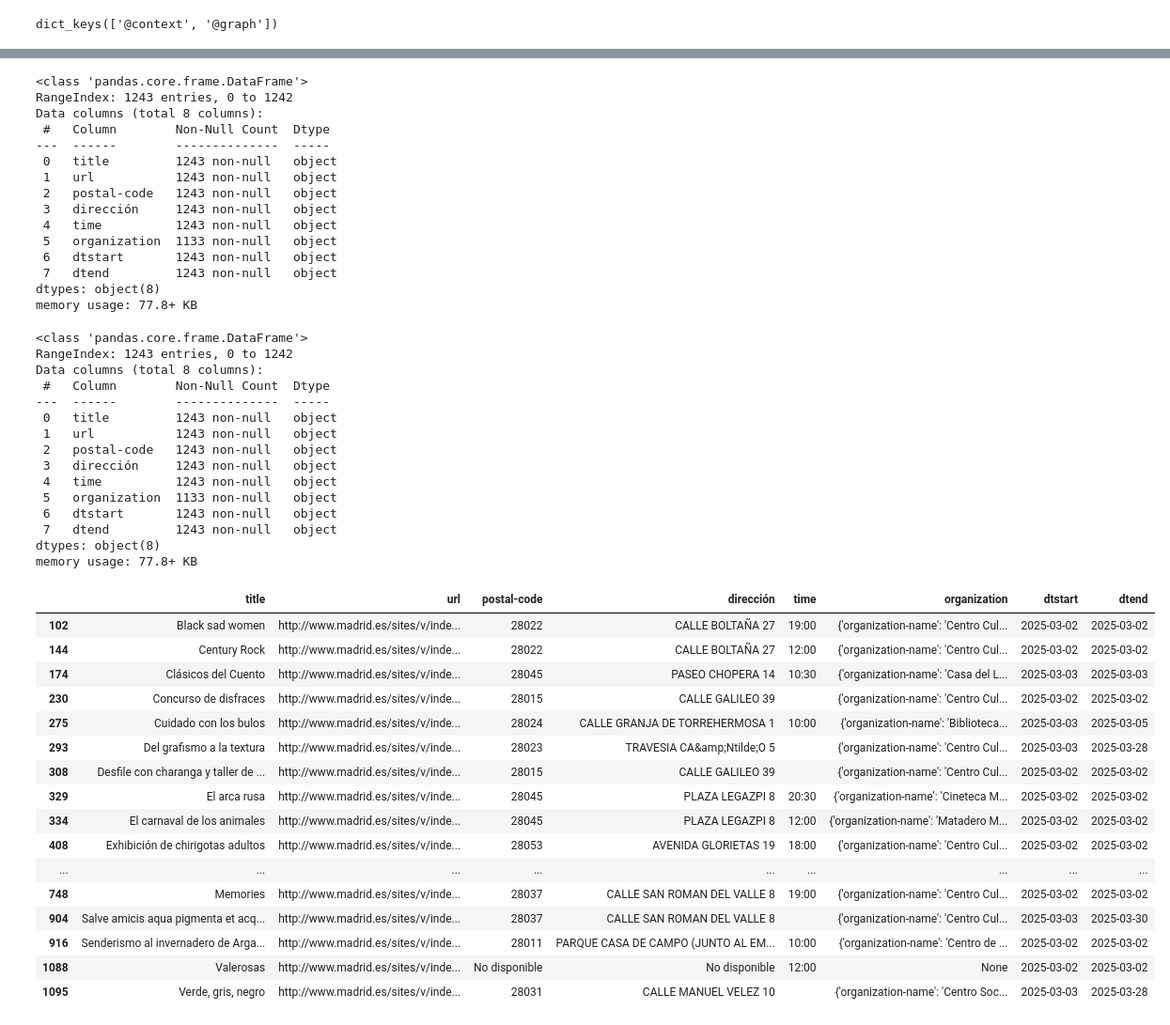
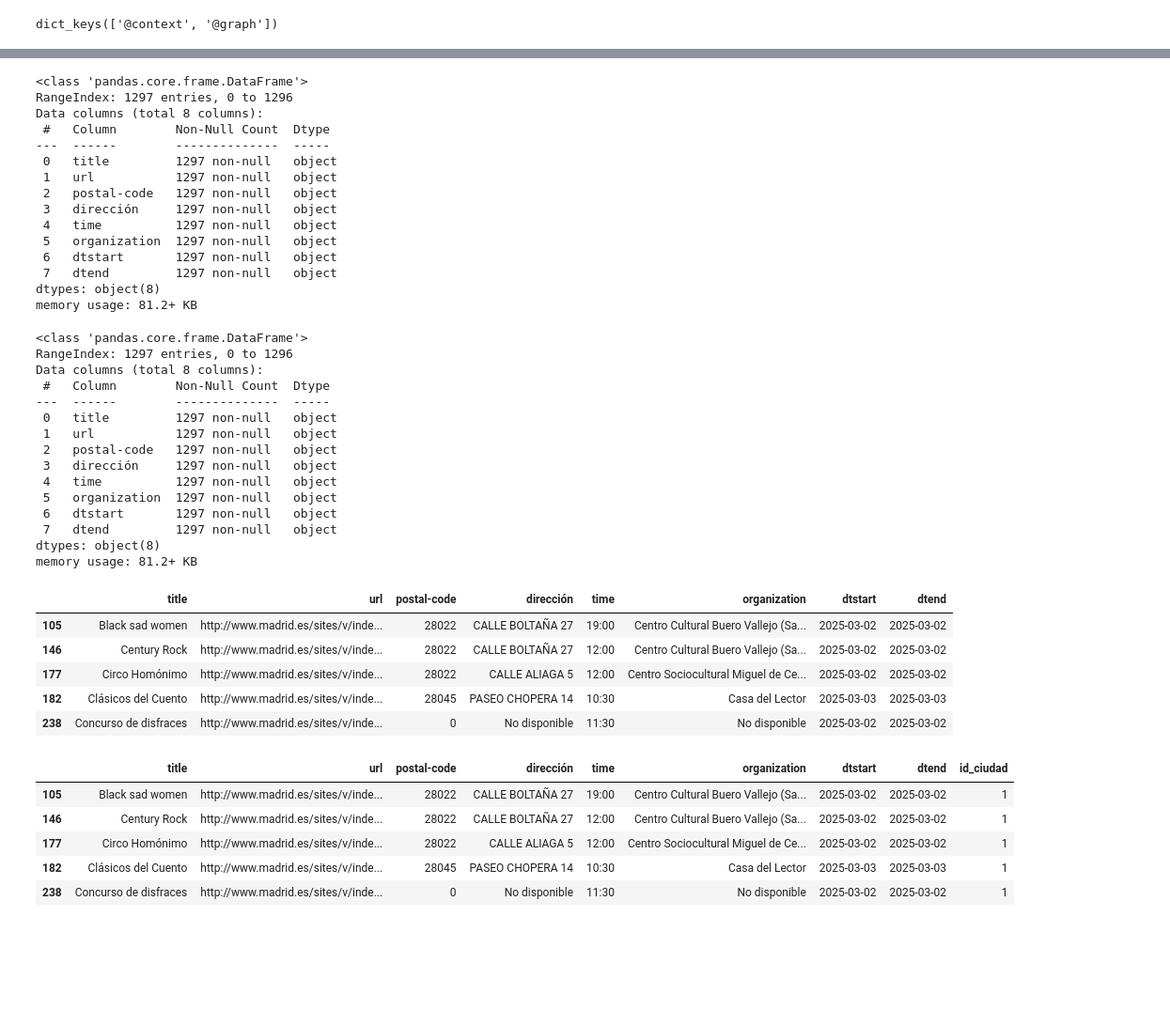
Before and after one commit to JaviG1987/Proyecto_ETL, a Jupyter notebook: jupyters/api.ipynb, the cells around one changed output, grey strips where cells are left out. Shown at 94% size. Drawn from its saved outputs; the diff is of its cells as text; code cells hidden in the pictures; blank space fills up the shorter version.

```diff
--- a/jupyters/api.ipynb
+++ b/jupyters/api.ipynb
@@ -47,10 +47,10 @@ dictio_evento = {"title": [],
 for i in lista_eventos_api:
     nombre_evento = i.get("title")
     dir_url = i.get("link")
-    cod_postal = i.get("address", {}).get("area", {}).get("postal-code", "No disponible")
+    cod_postal = i.get("address", {}).get("area", {}).get("postal-code", "0")
     direccion = i.get("address", {}).get("area", {}).get("street-address", "No disponible")
     horario = i.get ("time", "No disponible")
-    organizacion = i.get ("organization")
+    organizacion = i.get ("organization", {}).get("organization-name", "No disponible")
     dtstart = i.get("dtstart")
     dtend = i.get ("dtend")
 
@@ -77,67 +77,66 @@ df_eventos.head()
 df_eventos.info()
 # %% [output]
 <class 'pandas.core.frame.DataFrame'>
-RangeIndex: 1243 entries, 0 to 1242
+RangeIndex: 1297 entries, 0 to 1296
 Data columns (total 8 columns):
  #   Column        Non-Null Count  Dtype
 ---  ------        --------------  -----
- 0   title         1243 non-null   object
- 1   url           1243 non-null   object
- 2   postal-code   1243 non-null   object
- 3   dirección     1243 non-null   object
- 4   time          1243 non-null   object
- 5   organization  1133 non-null   object
- 6   dtstart       1243 non-null   object
- 7   dtend         1243 non-null   object
+ 0   title         1297 non-null   object
+ 1   url           1297 non-null   object
+ 2   postal-code   1297 non-null   object
+ 3   dirección     1297 non-null   object
+ 4   time          1297 non-null   object
+ 5   organization  1297 non-null   object
+ 6   dtstart       1297 non-null   object
+ 7   dtend         1297 non-null   object
 dtypes: object(8)
-memory usage: 77.8+ KB
+memory usage: 81.2+ KB
 # %%
 df_eventos["dtstart"] = pd.to_datetime (df_eventos["dtstart"]).dt.date
 df_eventos["dtend"] = pd.to_datetime (df_eventos["dtend"]).dt.date
 df_eventos.info()
 # %% [output]
 <class 'pandas.core.frame.DataFrame'>
-RangeIndex: 1243 entries, 0 to 1242
+RangeIndex: 1297 entries, 0 to 1296
 Data columns (total 8 columns):
  #   Column        Non-Null Count  Dtype
 ---  ------        --------------  -----
- 0   title         1243 non-null   object
- 1   url           1243 non-null   object
- 2   postal-code   1243 non-null   object
- 3   dirección     1243 non-null   object
- 4   time          1243 non-null   object
- 5   organization  1133 non-null   object
- 6   dtstart       1243 non-null   object
- 7   dtend         1243 non-null   object
+ 0   title         1297 non-null   object
+ 1   url           1297 non-null   object
+ 2   postal-code   1297 non-null   object
+ 3   dirección     1297 non-null   object
+ 4   time          1297 non-null   object
+ 5   organization  1297 non-null   object
+ 6   dtstart       1297 non-null   object
+ 7   dtend         1297 non-null   object
 dtypes: object(8)
-memory usage: 77.8+ KB
+memory usage: 81.2+ KB
 # %%
 fecha_inicio = datetime(2025, 3, 2, 0, 0, 0)
 fecha_fin = datetime(2025, 3, 3, 23, 59, 59)
 # %%
 eventos_fechas = []
 for _, row in df_eventos.iterrows():
     dtstart_formato = pd.to_datetime(row["dtstart"])
     if fecha_inicio <= dtstart_formato <= fecha_fin:
         eventos_fechas.append(row[["title", "url", "postal-code", "dirección", "time", "organization", "dtstart","dtend"]])
 
 df_eventos_fechas = pd.DataFrame(eventos_fechas)
-df_eventos_fechas
+df_eventos_fechas.head()
 # %% [output]
 |  | title | url | postal-code | dirección | time | organization | dtstart | dtend |
-| 102 | Black sad women | http://www.madrid.es/sites/v/inde... | 28022 | CALLE BOLTAÑA 27 | 19:00 | {'organization-name': 'Centro Cul... | 2025-03-02 | 2025-03-02 |
-| 144 | Century Rock | http://www.madrid.es/sites/v/inde... | 28022 | CALLE BOLTAÑA 27 | 12:00 | {'organization-name': 'Centro Cul... | 2025-03-02 | 2025-03-02 |
-| 174 | Clásicos del Cuento | http://www.madrid.es/sites/v/inde... | 28045 | PASEO CHOPERA 14 | 10:30 | {'organization-name': 'Casa del L... | 2025-03-03 | 2025-03-03 |
-| 230 | Concurso de disfraces | http://www.madrid.es/sites/v/inde... | 28015 | CALLE GALILEO 39 |  | {'organization-name': 'Centro Cul... | 2025-03-02 | 2025-03-02 |
-| 275 | Cuidado con los bulos | http://www.madrid.es/sites/v/inde... | 28024 | CALLE GRANJA DE TORREHERMOSA 1 | 10:00 | {'organization-name': 'Biblioteca... | 2025-03-03 | 2025-03-05 |
-| 293 | Del grafismo a la textura | http://www.madrid.es/sites/v/inde... | 28023 | TRAVESIA CA&amp;Ntilde;O 5 |  | {'organization-name': 'Centro Cul... | 2025-03-03 | 2025-03-28 |
-| 308 | Desfile con charanga y taller de ... | http://www.madrid.es/sites/v/inde... | 28015 | CALLE GALILEO 39 |  | {'organization-name': 'Centro Cul... | 2025-03-02 | 2025-03-02 |
-| 329 | El arca rusa | http://www.madrid.es/sites/v/inde... | 28045 | PLAZA LEGAZPI 8 | 20:30 | {'organization-name': 'Cineteca M... | 2025-03-02 | 2025-03-02 |
-| 334 | El carnaval de los animales | http://www.madrid.es/sites/v/inde... | 28045 | PLAZA LEGAZPI 8 | 12:00 | {'organization-name': 'Matadero M... | 2025-03-02 | 2025-03-02 |
-| 408 | Exhibición de chirigotas adultos | http://www.madrid.es/sites/v/inde... | 28053 | AVENIDA GLORIETAS 19 | 18:00 | {'organization-name': 'Centro Cul... | 2025-03-02 | 2025-03-02 |
-| ... | ... | ... | ... | ... | ... | ... | ... | ... |
-| 748 | Memories | http://www.madrid.es/sites/v/inde... | 28037 | CALLE SAN ROMAN DEL VALLE 8 | 19:00 | {'organization-name': 'Centro Cul... | 2025-03-02 | 2025-03-02 |
-| 904 | Salve amicis aqua pigmenta et acq... | http://www.madrid.es/sites/v/inde... | 28037 | CALLE SAN ROMAN DEL VALLE 8 |  | {'organization-name': 'Centro Cul... | 2025-03-03 | 2025-03-30 |
-| 916 | Senderismo al invernadero de Arga... | http://www.madrid.es/sites/v/inde... | 28011 | PARQUE CASA DE CAMPO (JUNTO AL EM... | 10:00 | {'organization-name': 'Centro de ... | 2025-03-02 | 2025-03-02 |
-| 1088 | Valerosas | http://www.madrid.es/sites/v/inde... | No disponible | No disponible | 12:00 | None | 2025-03-02 | 2025-03-02 |
-| 1095 | Verde, gris, negro | http://www.madrid.es/sites/v/inde... | 28031 | CALLE MANUEL VELEZ 10 |  | {'organization-name': 'Centro Soc... | 2025-03-03 | 2025-03-28 |
+| 105 | Black sad women | http://www.madrid.es/sites/v/inde... | 28022 | CALLE BOLTAÑA 27 | 19:00 | Centro Cultural Buero Vallejo (Sa... | 2025-03-02 | 2025-03-02 |
+| 146 | Century Rock | http://www.madrid.es/sites/v/inde... | 28022 | CALLE BOLTAÑA 27 | 12:00 | Centro Cultural Buero Vallejo (Sa... | 2025-03-02 | 2025-03-02 |
+| 177 | Circo Homónimo | http://www.madrid.es/sites/v/inde... | 28022 | CALLE ALIAGA 5 | 12:00 | Centro Sociocultural Miguel de Ce... | 2025-03-02 | 2025-03-02 |
+| 182 | Clásicos del Cuento | http://www.madrid.es/sites/v/inde... | 28045 | PASEO CHOPERA 14 | 10:30 | Casa del Lector | 2025-03-03 | 2025-03-03 |
+| 238 | Concurso de disfraces | http://www.madrid.es/sites/v/inde... | 0 | No disponible | 11:30 | No disponible | 2025-03-02 | 2025-03-02 |
+# %%
+df_eventos_fechas ["id_ciudad"] = 1
+df_eventos_fechas.head()
+# %% [output]
+|  | title | url | postal-code | dirección | time | organization | dtstart | dtend | id_ciudad |
+| 105 | Black sad women | http://www.madrid.es/sites/v/inde... | 28022 | CALLE BOLTAÑA 27 | 19:00 | Centro Cultural Buero Vallejo (Sa... | 2025-03-02 | 2025-03-02 | 1 |
+| 146 | Century Rock | http://www.madrid.es/sites/v/inde... | 28022 | CALLE BOLTAÑA 27 | 12:00 | Centro Cultural Buero Vallejo (Sa... | 2025-03-02 | 2025-03-02 | 1 |
+| 177 | Circo Homónimo | http://www.madrid.es/sites/v/inde... | 28022 | CALLE ALIAGA 5 | 12:00 | Centro Sociocultural Miguel de Ce... | 2025-03-02 | 2025-03-02 | 1 |
+| 182 | Clásicos del Cuento | http://www.madrid.es/sites/v/inde... | 28045 | PASEO CHOPERA 14 | 10:30 | Casa del Lector | 2025-03-03 | 2025-03-03 | 1 |
+| 238 | Concurso de disfraces | http://www.madrid.es/sites/v/inde... | 0 | No disponible | 11:30 | No disponible | 2025-03-02 | 2025-03-02 | 1 |
```
Also changed, not shown: parts of 8 cells of this notebook, 9 other files.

=== Directions for this task ===
Find each line in the records holding the string "address" and show it.

=== Answer space ===
-    cod_postal = i.get("address", {}).get("area", {}).get("postal-code", "No disponible")
+    cod_postal = i.get("address", {}).get("area", {}).get("postal-code", "0")
     direccion = i.get("address", {}).get("area", {}).get("street-address", "No disponible")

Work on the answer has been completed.